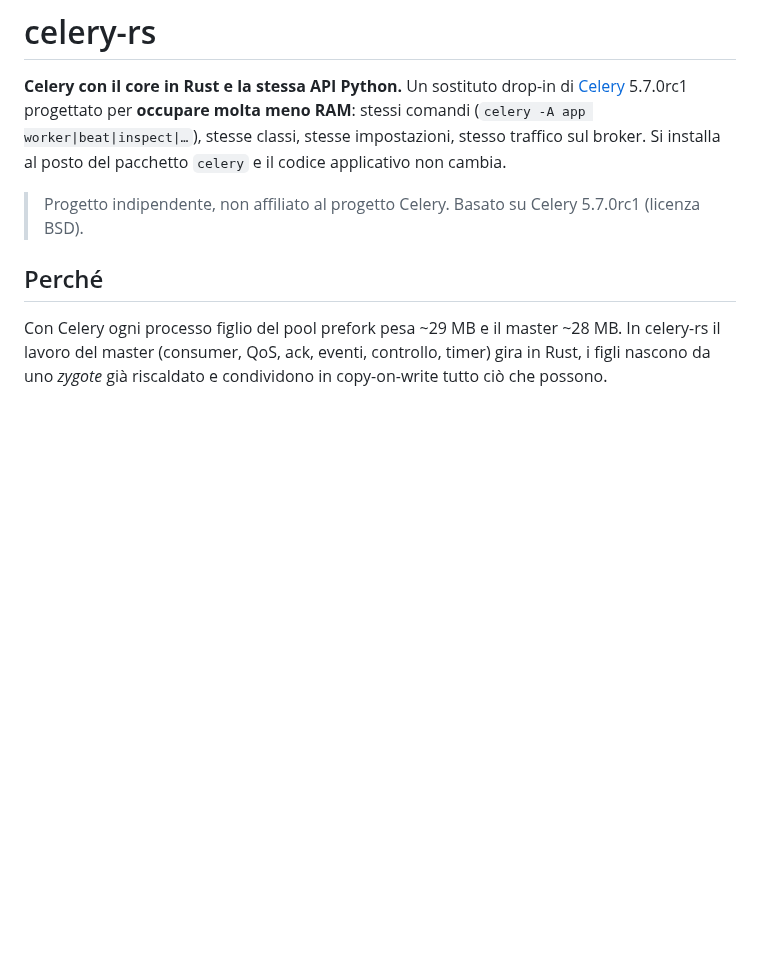
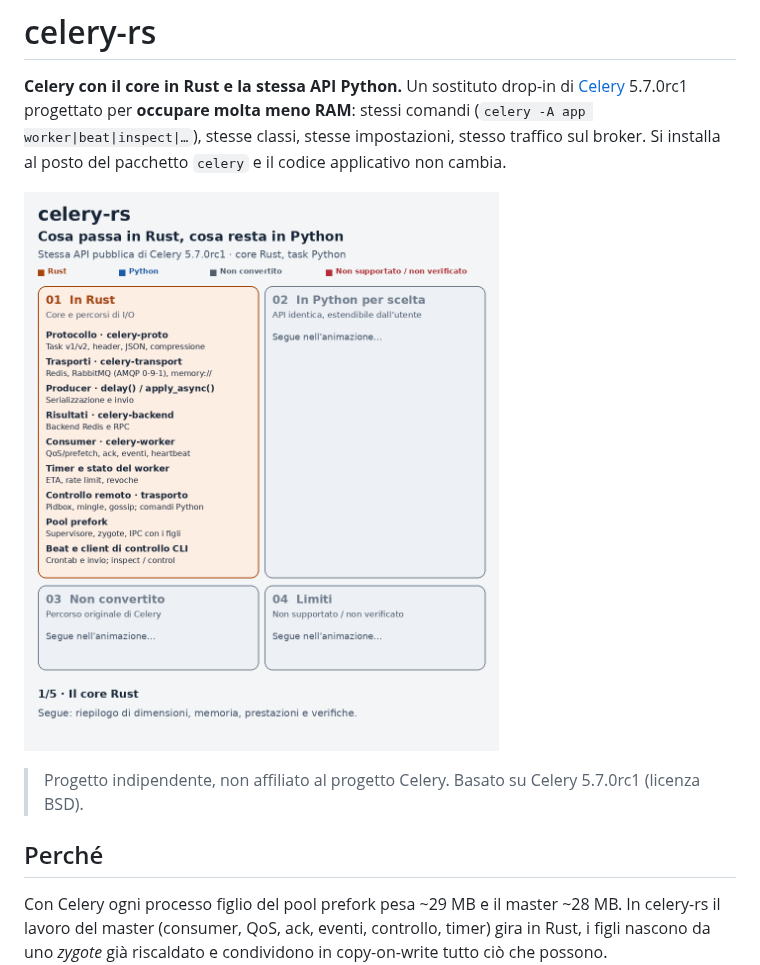
Before and after one commit to TomP321/celery-rs, a Markdown page: README.md, the part around the change. GitHub-like rendering; pictures changed too: docs/assets/celery-rs-conversione.gif (added); blank space fills up the shorter version.

Commit message:
11a: illustra nel README la conversione in Rust con una GIF

```diff
--- a/README.md
+++ b/README.md
@@ -4,6 +4,8 @@
 [Celery](https://github.com/celery/celery) 5.7.0rc1 progettato per **occupare molta meno RAM**:
 stessi comandi (`celery -A app worker|beat|inspect|…`), stesse classi, stesse impostazioni, stesso
 traffico sul broker. Si installa al posto del pacchetto `celery` e il codice applicativo non cambia.
+
+![Mappa animata dei componenti in Rust, delle API Python, dei percorsi Celery non convertiti e dei limiti di celery-rs.](docs/assets/celery-rs-conversione.gif)
 
 > Progetto indipendente, non affiliato al progetto Celery. Basato su Celery 5.7.0rc1 (licenza BSD).
 
```
Also changed, not shown: 1 other file.
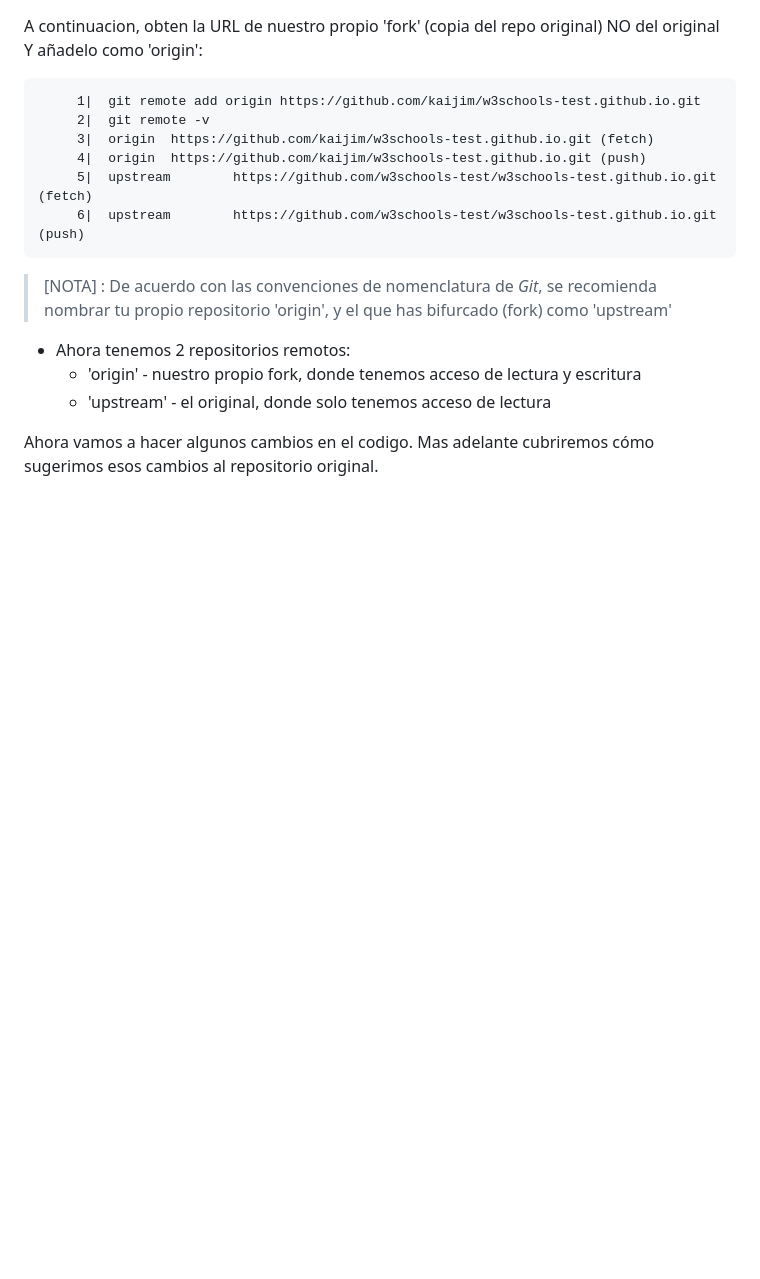
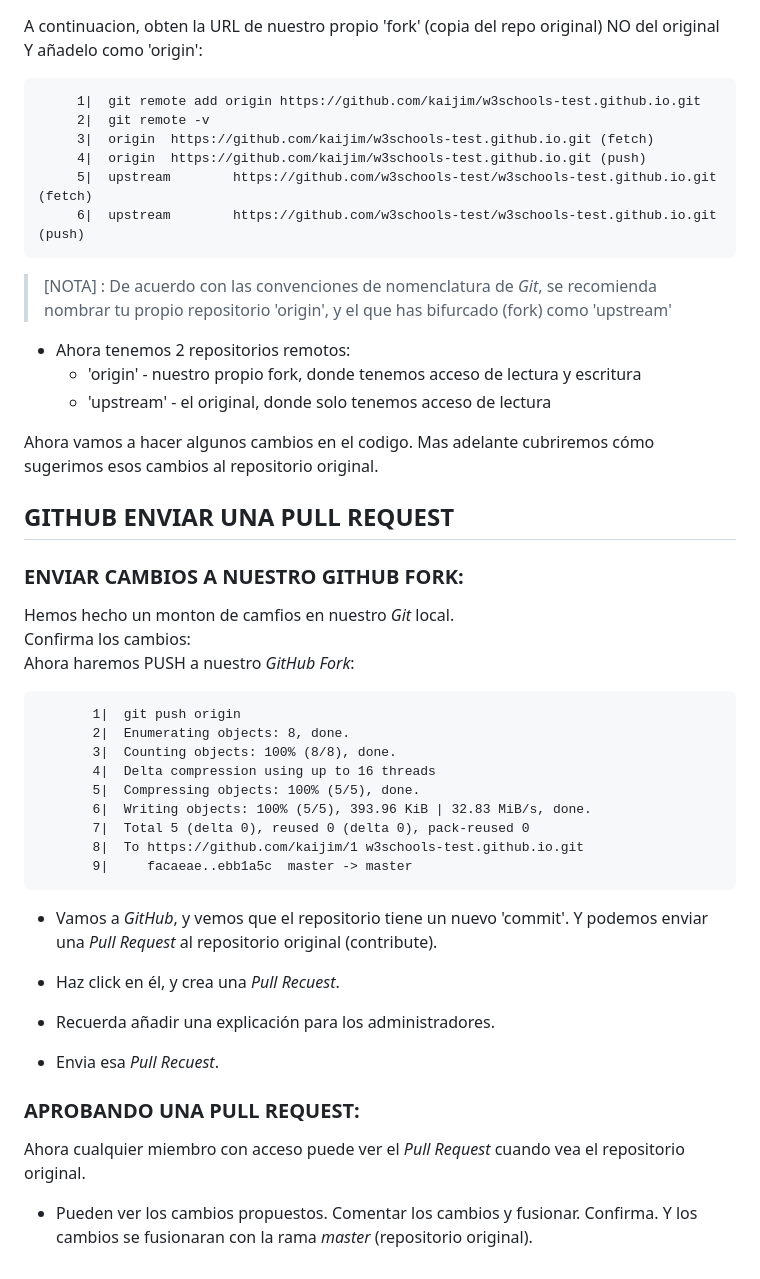
Before and after one commit to JoaquinE17/Git-GitHub-apuntes, a Markdown page: Git-Github-Contribute.md, the part around the change. Drawn GitHub-style; blank space fills up the shorter version.

Commit message:
GH-Contribute -> Agregando: Enviar pull request

```diff
--- a/Git-Github-Contribute.md
+++ b/Git-Github-Contribute.md
@@ -119,3 +119,34 @@ GITHUB CONTRIBUTE
      - 'upstream' - el original, donde solo tenemos acceso de lectura
 
    Ahora vamos a hacer algunos cambios en el codigo. Mas adelante cubriremos cómo sugerimos esos cambios al repositorio original.
+
+ ## GITHUB ENVIAR UNA PULL REQUEST
+  ### ENVIAR CAMBIOS A NUESTRO GITHUB FORK:
+   Hemos hecho un monton de camfios en nuestro _Git_ local.
+   Confirma los cambios:
+   Ahora haremos PUSH a nuestro _GitHub Fork_:
+
+   ~~~ git:
+          1|  git push origin
+          2|  Enumerating objects: 8, done.
+          3|  Counting objects: 100% (8/8), done.
+          4|  Delta compression using up to 16 threads
+          5|  Compressing objects: 100% (5/5), done.
+          6|  Writing objects: 100% (5/5), 393.96 KiB | 32.83 MiB/s, done.
+          7|  Total 5 (delta 0), reused 0 (delta 0), pack-reused 0
+          8|  To https://github.com/kaijim/1 w3schools-test.github.io.git
+          9|     facaeae..ebb1a5c  master -> master
+   ~~~
+
+   * Vamos a _GitHub_, y vemos que el repositorio tiene un nuevo 'commit'. Y podemos enviar una _Pull Request_ al repositorio original (contribute).
+
+   * Haz click en él, y crea una _Pull Recuest_.
+
+   * Recuerda añadir una explicación para los administradores.
+
+   * Envia esa _Pull Recuest_.
+
+  ### APROBANDO UNA PULL REQUEST:
+   Ahora cualquier miembro con acceso puede ver el _Pull Request_ cuando vea el repositorio original.
+
+   * Pueden ver los cambios propuestos. Comentar los cambios y fusionar. Confirma. Y los cambios se fusionaran con la rama _master_ (repositorio original).
```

•••

ABOUT THIS EXERCISE:
Would you please copy the listing exactly, omitting every picture?

ANSWER TO THIS EXERCISE:
Before and after one commit to TomP321/celery-rs, a Markdown page: README.md, the part around the change. GitHub-like rendering; pictures changed too: docs/assets/celery-rs-conversione.gif (added); blank space fills up the shorter version.

Commit message:
11a: illustra nel README la conversione in Rust con una GIF

```diff
--- a/README.md
+++ b/README.md
@@ -4,6 +4,8 @@
 [Celery](https://github.com/celery/celery) 5.7.0rc1 progettato per **occupare molta meno RAM**:
 stessi comandi (`celery -A app worker|beat|inspect|…`), stesse classi, stesse impostazioni, stesso
 traffico sul broker. Si installa al posto del pacchetto `celery` e il codice applicativo non cambia.
+
+![Mappa animata dei componenti in Rust, delle API Python, dei percorsi Celery non convertiti e dei limiti di celery-rs.](docs/assets/celery-rs-conversione.gif)
 
 > Progetto indipendente, non affiliato al progetto Celery. Basato su Celery 5.7.0rc1 (licenza BSD).
 
```
Also changed, not shown: 1 other file.
Before and after one commit to JoaquinE17/Git-GitHub-apuntes, a Markdown page: Git-Github-Contribute.md, the part around the change. Drawn GitHub-style; blank space fills up the shorter version.

Commit message:
GH-Contribute -> Agregando: Enviar pull request

```diff
--- a/Git-Github-Contribute.md
+++ b/Git-Github-Contribute.md
@@ -119,3 +119,34 @@ GITHUB CONTRIBUTE
      - 'upstream' - el original, donde solo tenemos acceso de lectura
 
    Ahora vamos a hacer algunos cambios en el codigo. Mas adelante cubriremos cómo sugerimos esos cambios al repositorio original.
+
+ ## GITHUB ENVIAR UNA PULL REQUEST
+  ### ENVIAR CAMBIOS A NUESTRO GITHUB FORK:
+   Hemos hecho un monton de camfios en nuestro _Git_ local.
+   Confirma los cambios:
+   Ahora haremos PUSH a nuestro _GitHub Fork_:
+
+   ~~~ git:
+          1|  git push origin
+          2|  Enumerating objects: 8, done.
+          3|  Counting objects: 100% (8/8), done.
+          4|  Delta compression using up to 16 threads
+          5|  Compressing objects: 100% (5/5), done.
+          6|  Writing objects: 100% (5/5), 393.96 KiB | 32.83 MiB/s, done.
+          7|  Total 5 (delta 0), reused 0 (delta 0), pack-reused 0
+          8|  To https://github.com/kaijim/1 w3schools-test.github.io.git
+          9|     facaeae..ebb1a5c  master -> master
+   ~~~
+
+   * Vamos a _GitHub_, y vemos que el repositorio tiene un nuevo 'commit'. Y podemos enviar una _Pull Request_ al repositorio original (contribute).
+
+   * Haz click en él, y crea una _Pull Recuest_.
+
+   * Recuerda añadir una explicación para los administradores.
+
+   * Envia esa _Pull Recuest_.
+
+  ### APROBANDO UNA PULL REQUEST:
+   Ahora cualquier miembro con acceso puede ver el _Pull Request_ cuando vea el repositorio original.
+
+   * Pueden ver los cambios propuestos. Comentar los cambios y fusionar. Confirma. Y los cambios se fusionaran con la rama _master_ (repositorio original).
```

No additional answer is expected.